# About this exercise
Could you please reproduce every record below exactly, leaving out the pictures?

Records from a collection
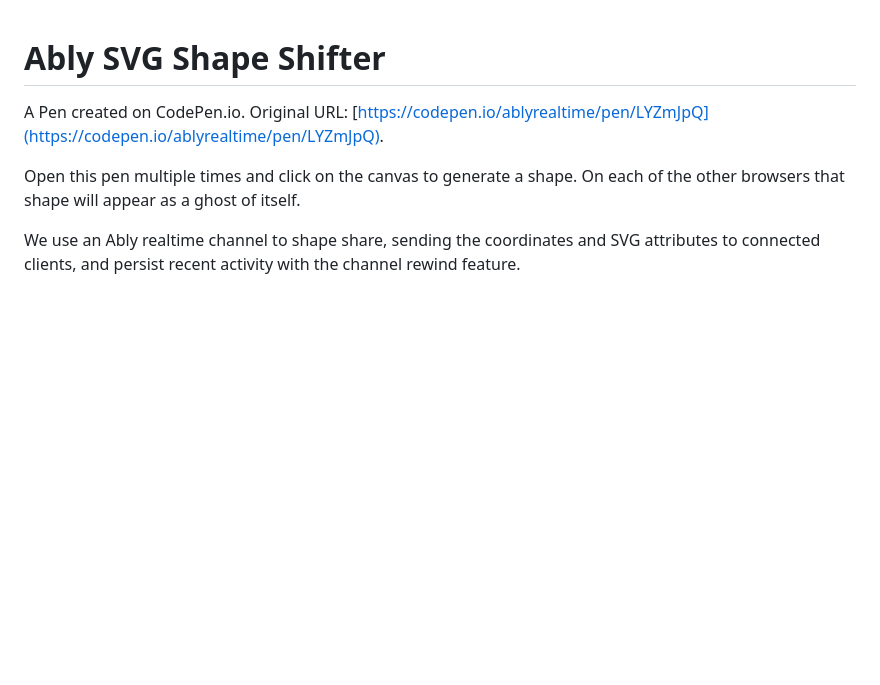
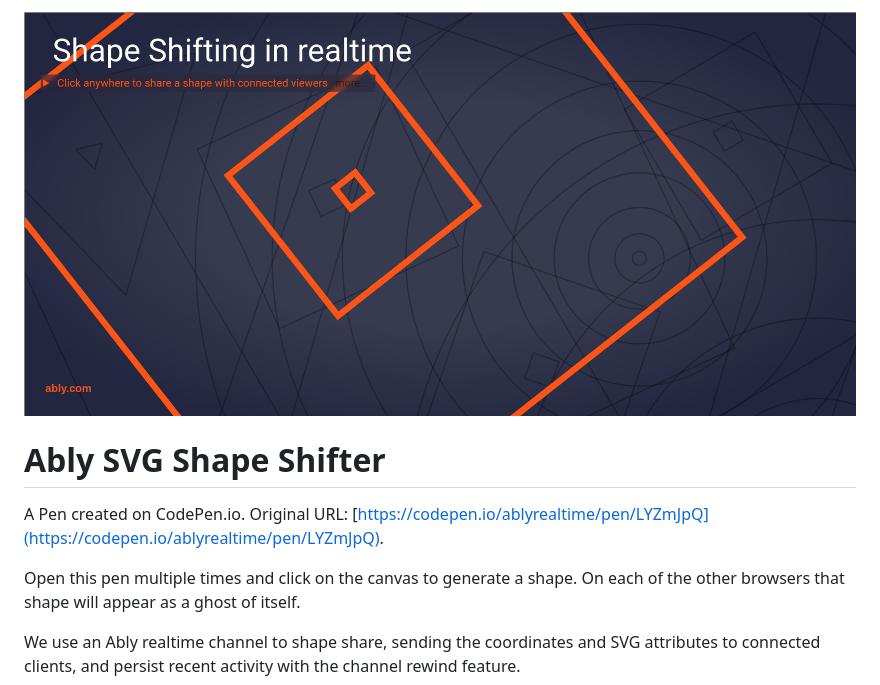
Before and after one commit to ably-labs/codepen, a Markdown page: svg-shape-shifter/README.markdown, the part around the change. Rendered like a GitHub page; pictures changed too: svg-shape-shifter/screenshot.png (added); blank space fills up the shorter version.

Commit message:
Added screenshot and updated readme

```diff
--- a/svg-shape-shifter/README.markdown
+++ b/svg-shape-shifter/README.markdown
@@ -1,3 +1,5 @@
+![screenhost](./screenshot.png)
+
 # Ably SVG Shape Shifter
 
 A Pen created on CodePen.io. Original URL: [https://codepen.io/ablyrealtime/pen/LYZmJpQ](https://codepen.io/ablyrealtime/pen/LYZmJpQ).
```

# Response for this exercise
Before and after one commit to ably-labs/codepen, a Markdown page: svg-shape-shifter/README.markdown, the part around the change. Rendered like a GitHub page; pictures changed too: svg-shape-shifter/screenshot.png (added); blank space fills up the shorter version.

Commit message:
Added screenshot and updated readme

```diff
--- a/svg-shape-shifter/README.markdown
+++ b/svg-shape-shifter/README.markdown
@@ -1,3 +1,5 @@
+![screenhost](./screenshot.png)
+
 # Ably SVG Shape Shifter
 
 A Pen created on CodePen.io. Original URL: [https://codepen.io/ablyrealtime/pen/LYZmJpQ](https://codepen.io/ablyrealtime/pen/LYZmJpQ).
```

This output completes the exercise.